taxmap/pub17/p17-002.htm#en_us_publink1000170438

Dual-status taxpayer.(p6)

rule
If you are a resident alien for part of the tax year and a nonresident alien for the rest of the year, you are a dual-status taxpayer. Different rules apply for each part of the year. For information on dual-status taxpayers, see Pub. 519.
taxmap/pub17/p17-002.htm#en_us_publink1000284899

Table 1-3. Other Situations When You Must File a 2015 Return

You must file a return if any of the five conditions below apply for 2015.
1. You owe any special taxes, including any of the following.
 a.Alternative minimum tax.
 b.Additional tax on a qualified plan, including an individual retirement arrangement (IRA), or other tax-favored account. But if you are filing a return only because you owe this tax, you can file Form 5329 by itself.
 c.Household employment taxes. But if you are filing a return only because you owe this tax, you can file Schedule H by itself.
 d.Social security and Medicare tax on tips you didn't report to your employer or on wages you received from an employer who didn't withhold these taxes.
 e.Recapture of first-time homebuyer credit.
 f.Write-in taxes, including uncollected social security and Medicare or RRTA tax on tips you reported to your employer or on group-term life insurance and additional taxes on health savings accounts.
 g.Recapture taxes.
2. You (or your spouse, if filing jointly) received health savings account, Archer MSA, or Medicare Advantage MSA distributions.
3. You had net earnings from self-employment of at least $400.
4. You had wages of $108.28 or more from a church or qualified church-controlled organization that is exempt from employer social security and Medicare taxes.
5. Advance payments of the premium tax credit were made for you, your spouse, or a dependent who enrolled in coverage through the Marketplace. You or whoever enrolled you should have received Form(s) 1095-A showing the amount of the advance payments.


taxmap/pub17/p17-002.htm#en_us_publink1000170439

Who Should File(p6)

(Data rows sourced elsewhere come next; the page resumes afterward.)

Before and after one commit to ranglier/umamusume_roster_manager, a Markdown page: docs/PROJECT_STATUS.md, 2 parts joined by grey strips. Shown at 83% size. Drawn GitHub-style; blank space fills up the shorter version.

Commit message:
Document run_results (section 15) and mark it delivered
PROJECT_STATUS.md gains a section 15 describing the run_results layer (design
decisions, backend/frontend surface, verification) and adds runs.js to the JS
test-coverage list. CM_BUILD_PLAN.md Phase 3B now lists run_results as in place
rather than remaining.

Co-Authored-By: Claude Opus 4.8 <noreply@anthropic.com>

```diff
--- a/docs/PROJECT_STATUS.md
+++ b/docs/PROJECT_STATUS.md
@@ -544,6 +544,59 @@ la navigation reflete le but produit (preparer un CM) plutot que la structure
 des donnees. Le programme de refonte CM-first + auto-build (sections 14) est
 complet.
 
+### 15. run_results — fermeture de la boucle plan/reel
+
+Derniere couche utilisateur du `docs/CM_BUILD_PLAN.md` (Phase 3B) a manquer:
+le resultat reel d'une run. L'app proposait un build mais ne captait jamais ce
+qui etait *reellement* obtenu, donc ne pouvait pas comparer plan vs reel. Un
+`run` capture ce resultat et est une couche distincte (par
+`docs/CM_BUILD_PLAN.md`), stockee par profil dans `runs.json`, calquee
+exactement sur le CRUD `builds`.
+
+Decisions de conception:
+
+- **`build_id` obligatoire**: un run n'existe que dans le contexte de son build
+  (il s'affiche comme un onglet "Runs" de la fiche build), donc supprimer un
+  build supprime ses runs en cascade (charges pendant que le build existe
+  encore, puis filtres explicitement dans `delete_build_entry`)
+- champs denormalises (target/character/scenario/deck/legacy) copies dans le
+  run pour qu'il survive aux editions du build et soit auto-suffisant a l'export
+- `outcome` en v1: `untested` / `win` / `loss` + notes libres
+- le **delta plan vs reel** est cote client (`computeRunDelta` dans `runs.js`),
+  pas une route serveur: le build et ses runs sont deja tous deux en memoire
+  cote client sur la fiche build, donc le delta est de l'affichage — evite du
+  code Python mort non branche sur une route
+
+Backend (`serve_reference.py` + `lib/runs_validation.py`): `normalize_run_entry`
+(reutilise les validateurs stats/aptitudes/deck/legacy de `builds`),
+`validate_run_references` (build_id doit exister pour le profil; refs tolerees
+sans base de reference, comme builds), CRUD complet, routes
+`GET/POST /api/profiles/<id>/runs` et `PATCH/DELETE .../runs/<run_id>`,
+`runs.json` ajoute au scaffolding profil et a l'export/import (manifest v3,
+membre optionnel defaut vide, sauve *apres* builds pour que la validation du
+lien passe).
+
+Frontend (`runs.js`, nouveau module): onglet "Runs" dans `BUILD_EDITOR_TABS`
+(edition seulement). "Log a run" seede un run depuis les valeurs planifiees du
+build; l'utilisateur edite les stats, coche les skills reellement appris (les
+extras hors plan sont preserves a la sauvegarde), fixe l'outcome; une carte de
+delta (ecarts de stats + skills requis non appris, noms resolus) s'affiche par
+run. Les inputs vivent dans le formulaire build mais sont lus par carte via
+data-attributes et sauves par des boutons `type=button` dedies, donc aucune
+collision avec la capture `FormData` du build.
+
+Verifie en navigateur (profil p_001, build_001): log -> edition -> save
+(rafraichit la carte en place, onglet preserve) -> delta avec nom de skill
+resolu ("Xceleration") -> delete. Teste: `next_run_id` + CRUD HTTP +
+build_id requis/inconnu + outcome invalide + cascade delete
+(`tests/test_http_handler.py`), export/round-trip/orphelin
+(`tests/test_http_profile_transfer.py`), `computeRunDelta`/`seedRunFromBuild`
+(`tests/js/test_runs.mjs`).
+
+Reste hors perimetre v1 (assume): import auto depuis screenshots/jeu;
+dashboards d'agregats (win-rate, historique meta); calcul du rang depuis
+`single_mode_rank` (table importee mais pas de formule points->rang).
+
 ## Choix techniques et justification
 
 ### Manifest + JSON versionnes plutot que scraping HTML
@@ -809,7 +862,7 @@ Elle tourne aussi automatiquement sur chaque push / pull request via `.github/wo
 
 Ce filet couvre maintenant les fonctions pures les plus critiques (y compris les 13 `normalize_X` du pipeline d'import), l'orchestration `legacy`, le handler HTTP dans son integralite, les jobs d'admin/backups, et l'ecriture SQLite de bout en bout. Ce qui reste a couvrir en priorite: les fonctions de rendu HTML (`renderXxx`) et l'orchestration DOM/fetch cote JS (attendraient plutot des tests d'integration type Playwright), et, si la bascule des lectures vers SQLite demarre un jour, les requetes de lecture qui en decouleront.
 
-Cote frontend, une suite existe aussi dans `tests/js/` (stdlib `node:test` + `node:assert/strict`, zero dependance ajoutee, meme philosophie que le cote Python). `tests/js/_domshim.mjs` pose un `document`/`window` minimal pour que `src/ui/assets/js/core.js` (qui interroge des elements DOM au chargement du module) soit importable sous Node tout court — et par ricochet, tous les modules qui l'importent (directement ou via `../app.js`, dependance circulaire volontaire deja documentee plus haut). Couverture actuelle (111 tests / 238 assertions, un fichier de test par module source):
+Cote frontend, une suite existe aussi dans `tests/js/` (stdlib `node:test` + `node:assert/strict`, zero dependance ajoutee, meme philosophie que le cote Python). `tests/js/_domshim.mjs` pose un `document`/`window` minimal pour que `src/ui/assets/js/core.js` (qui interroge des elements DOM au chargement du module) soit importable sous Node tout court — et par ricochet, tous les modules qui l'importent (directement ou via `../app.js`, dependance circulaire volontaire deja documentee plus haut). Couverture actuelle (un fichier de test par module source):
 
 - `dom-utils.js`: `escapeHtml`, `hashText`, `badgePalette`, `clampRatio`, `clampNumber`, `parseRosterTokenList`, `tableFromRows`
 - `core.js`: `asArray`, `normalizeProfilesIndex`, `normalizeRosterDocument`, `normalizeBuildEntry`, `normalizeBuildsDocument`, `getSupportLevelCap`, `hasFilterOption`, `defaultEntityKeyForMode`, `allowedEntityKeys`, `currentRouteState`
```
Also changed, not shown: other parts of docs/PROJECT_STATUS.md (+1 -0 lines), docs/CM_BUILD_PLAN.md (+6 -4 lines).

rule
Even if you don't have to file, you should file a federal income tax return to get money back if any of the following conditions apply.
  1. You had federal income tax withheld or made estimated tax payments.
  2. You qualify for the earned income credit. See chapter 36 for more information.
  3. You qualify for the additional child tax credit. See chapter 34 for more information.
  4. You qualify for the premium tax credit. See chapter 37 for more information.
  5. You qualify for the health coverage tax credit. See chapter 38 for more information.
  6. You qualify for the American opportunity credit. See chapter 35 for more information.
  7. You qualify for the credit for federal tax on fuels. See chapter 38 for more information.